A study released by the United States Department of Agriculture (USDA) in 2017 estimated that the average cost to raise a child in America through the age of 17 was $233,610. That’s nearly a quarter of a million dollars and that doesn’t even include the cost of college.
As the parent of a 5-year-old boy and a 2-year-old girl, it doesn’t take a math genius to realize the high cost of raising children today. Health insurance premiums, daycare, grocery bills, sports, and other activities alone can quickly add thousands to our annual budget. It goes without saying but in most cases, your children are not going to have a positive return on investment from a money standpoint.
Of course, it’s impossible to put a dollar amount on the lives of our children. Most of us would pay many multiples of $233,610 if possible to keep our children safe and happy while asking for nothing in return.
Before we had our own kids, in many ways we were completely oblivious to the costs associated with raising children. Below are a few expenses that were surprising to us as we embarked on our journey as parents, along with a few ideas to keep our expenses down.
Before having children we heard all the stories about the expenses associated with daycare. However, it wasn’t until we started making our rounds at local daycares that we truly realized the extent. Several prices were comparable to what we’d pay to take a full slate of classes at a local university. We were also shocked by the long waiting lists. We started looking for places three or four months in advance which turned out to be way too late.
After our oldest was born, we had a friend watch him for the first few months. It worked out well overall but was far out of the way from work. My wife was teaching at the time and we eventually found a reliable in-home sitter closer to work at a much lower price with more flexibility. For us, finding the right daycare was all about finding someone we could trust in a safe environment. It took months of searching to find the right one.
My advice is to start early in order to find the right daycare for you. The sooner you get started the better. Also, higher cost does not always mean higher quality. There are plenty of great daycares out there that are on the lower end of the cost spectrum in your area. You’ll just need to dig a bit to find them. Personal referrals from trusted friends and family tend to be the best way to identify these outliers.

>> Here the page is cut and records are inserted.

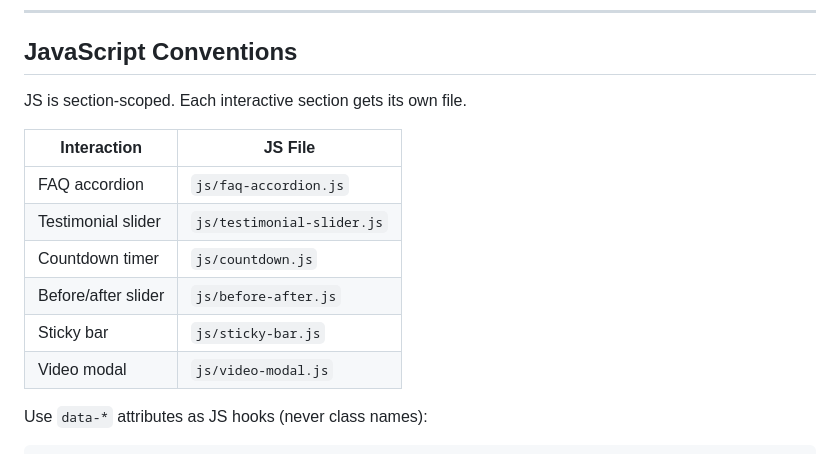
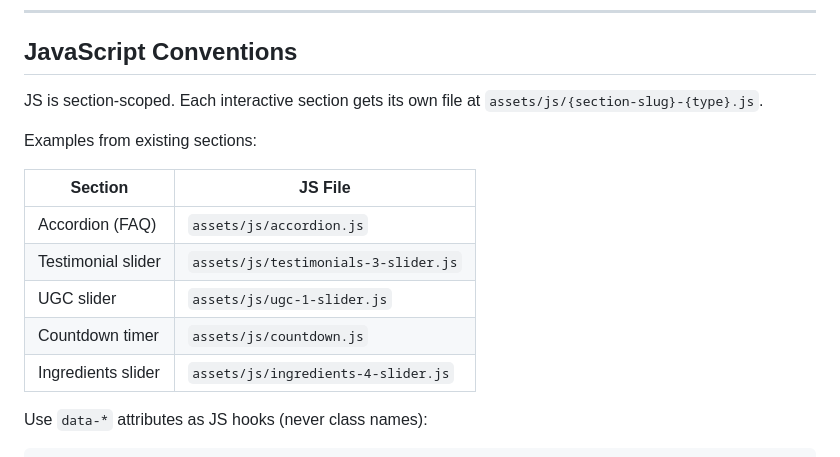
Before and after one commit to Sellmore-Co/figma-sections-export, a Markdown page: CLAUDE.md, the part around the change. Drawn GitHub-style.

Commit message:
Update JS conventions to reflect actual file paths and naming

```diff
--- a/CLAUDE.md
+++ b/CLAUDE.md
@@ -507,17 +507,17 @@ Use Tailwind utilities for layout (flex, grid, spacing, responsive) and custom C
 
 ## JavaScript Conventions
 
-JS is section-scoped. Each interactive section gets its own file.
+JS is section-scoped. Each interactive section gets its own file at `assets/js/{section-slug}-{type}.js`.
 
+Examples from existing sections:
 
-| Interaction         | JS File                    |
-| ------------------- | -------------------------- |
-| FAQ accordion       | `js/faq-accordion.js`      |
-| Testimonial slider  | `js/testimonial-slider.js` |
-| Countdown timer     | `js/countdown.js`          |
-| Before/after slider | `js/before-after.js`       |
-| Sticky bar          | `js/sticky-bar.js`         |
-| Video modal         | `js/video-modal.js`        |
+| Section             | JS File                                   |
+| ------------------- | ----------------------------------------- |
+| Accordion (FAQ)     | `assets/js/accordion.js`                  |
+| Testimonial slider  | `assets/js/testimonials-3-slider.js`      |
+| UGC slider          | `assets/js/ugc-1-slider.js`               |
+| Countdown timer     | `assets/js/countdown.js`                  |
+| Ingredients slider  | `assets/js/ingredients-4-slider.js`       |
 
 
 Use `data-*` attributes as JS hooks (never class names):
```
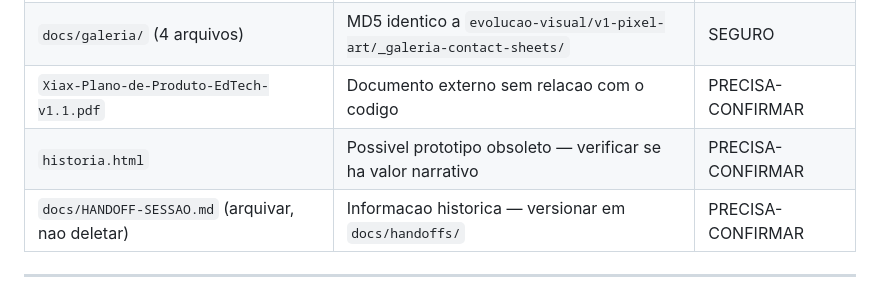
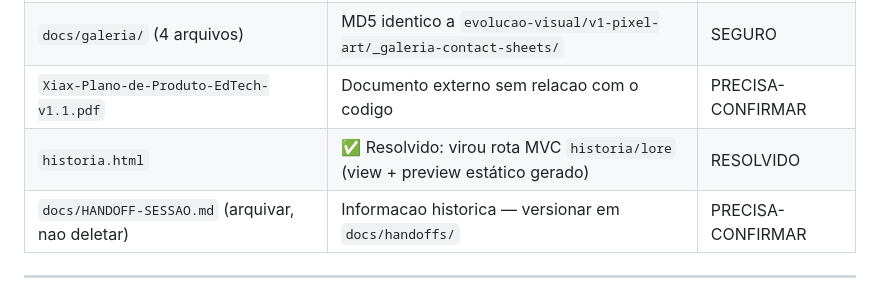
Before and after one commit to Ssnowzx/Algorithmia, a Markdown page: docs/auditoria/organizacao-docs-assets.md, the part around the change. Rendered like a GitHub page.

Commit message:
docs(auditoria): a tabela de exclusões para de chamar de obsoleto o que virou rota
O item 12 já registrava "✅ Resolvido — historia.html virou rota MVC
(historia/lore)", mas a tabela de Exclusões Seguras, no fim do mesmo
documento, continuava listando o arquivo como possível protótipo obsoleto
a confirmar. Um documento que se contradiz é pior que um desatualizado:
quem lê só a tabela conclui que dá pra deletar a view viva.

O arquivo hoje é o preview estático gerado de app/views/historia/lore.php
por tools/preview/gerar-html-estatico.py — regerá-lo agora não produz diff
nenhum, então ele está em dia e não é candidato a exclusão.

Co-Authored-By: Claude Opus 4.8 (1M context) <noreply@anthropic.com>

```diff
--- a/docs/auditoria/organizacao-docs-assets.md
+++ b/docs/auditoria/organizacao-docs-assets.md
@@ -197,7 +197,7 @@ Ha 4 arquivos `.DS_Store` no disco (raiz, `docs/`, `public/`, `public/img/`). Ja
 | `public/img/atores/mestre-willen.{png,webp}` | Idem | SEGURO |
 | `docs/galeria/` (4 arquivos) | MD5 identico a `evolucao-visual/v1-pixel-art/_galeria-contact-sheets/` | SEGURO |
 | `Xiax-Plano-de-Produto-EdTech-v1.1.pdf` | Documento externo sem relacao com o codigo | PRECISA-CONFIRMAR |
-| `historia.html` | Possivel prototipo obsoleto — verificar se ha valor narrativo | PRECISA-CONFIRMAR |
+| `historia.html` | ✅ Resolvido: virou rota MVC `historia/lore` (view + preview estático gerado) | RESOLVIDO |
 | `docs/HANDOFF-SESSAO.md` (arquivar, nao deletar) | Informacao historica — versionar em `docs/handoffs/` | PRECISA-CONFIRMAR |
 
 ---
```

Health Insurance Premiums
I am fortunate to work for an organization that provides great health care benefits. Even with great options though, I remember being shocked at the price increase for adding a child to our policy. The cost increases added several hundred dollars to our monthly expenses.
Between daycare and increased health care premiums, our annual expenses jumped by a five-figure sum. This doesn’t include additional expenses such as diapers and formula. I was starting to see how the average cost of raising a child could easily be more than $200,000 through the age of 17.
When considering health care options for your child, this is another place where you want to get a head start. Consider all potential options provided by your employer or in the private market. If you have low debt and emergency savings, you may be able to get a higher deductible plan with lower monthly premiums. Just wait until you are done having kids because you will hit those high deductibles and out of pocket maximums quickly.
Given the current situation in our country with COVID-19 we are spending a lot more time at home. Let me tell you, two children eat a lot of food. It’s not just diapers and formula when they are babies. If you can believe it, they actually start growing and continue to consume more and more.
One weekend breakfast for our family of four can consist of nearly a dozen eggs, half a package of bacon, and several bagels. Our two-year-old is the only regular milk drinker in the house and she goes through a gallon every three days. I don’t want to know how much they will consume once they are teenagers.
A few years ago we started shopping at Aldi. This nearly cut our grocery bill in half compared to the higher-priced grocery stores in our area. We find the quality of food at Aldi to be just as good as the higher-priced stores. We even started buying our daughter’s formula there (ingredients are the same).
Unless you plan to lock your children in the house every day, it’s not easy to keep the cost associated with our children down. The above expenses are mostly necessary. But what about expenses that are more discretionary? Tickets to events, traveling, and going out to eat (which I wouldn’t recommend doing often with two young kids) can add up quickly.
Then there are activities. We signed our oldest up for Scouts and it felt like every time we breathed we were asked to pay $20 or more. He’s also done baseball, soccer, basketball, and swimming lessons. These are all at least $100 a session and will only get exponentially more expensive as he gets older.
Again, none of this includes any money we’re putting aside for college funds.
Reducing costs in this space is all about intentionality. We try not to overcommit to too many activities. Travel rewards miles from credit cards have helped to offset the cost of travel. And usually, we send the kids to the grandparents if we decide to go out to eat. (By the way, having family that lives close to babysit is a great hack).
Kids Are Expensive
Who would have thought that little bundle of joy would put you back nearly a quarter of a million dollars? Kids are expensive, no doubt. Some charges are unavoidable such as health care, daycare, and groceries. Others are more discretionary such as traveling, sports, and other activities.
Like anything, if you are intentional and have a sense of what’s really best for your family, then you can reduce the cost of those little monsters.
Spend time searching for a great daycare that doesn’t cost you an arm and a leg, do your shopping at a discount grocery store such as Aldi, and really think about what activities bring your kid joy and teach important lessons.
Most importantly, don’t try to keep up with the Joneses. Taking these small actions may help you stay below the nearly quarter-million-dollar threshold.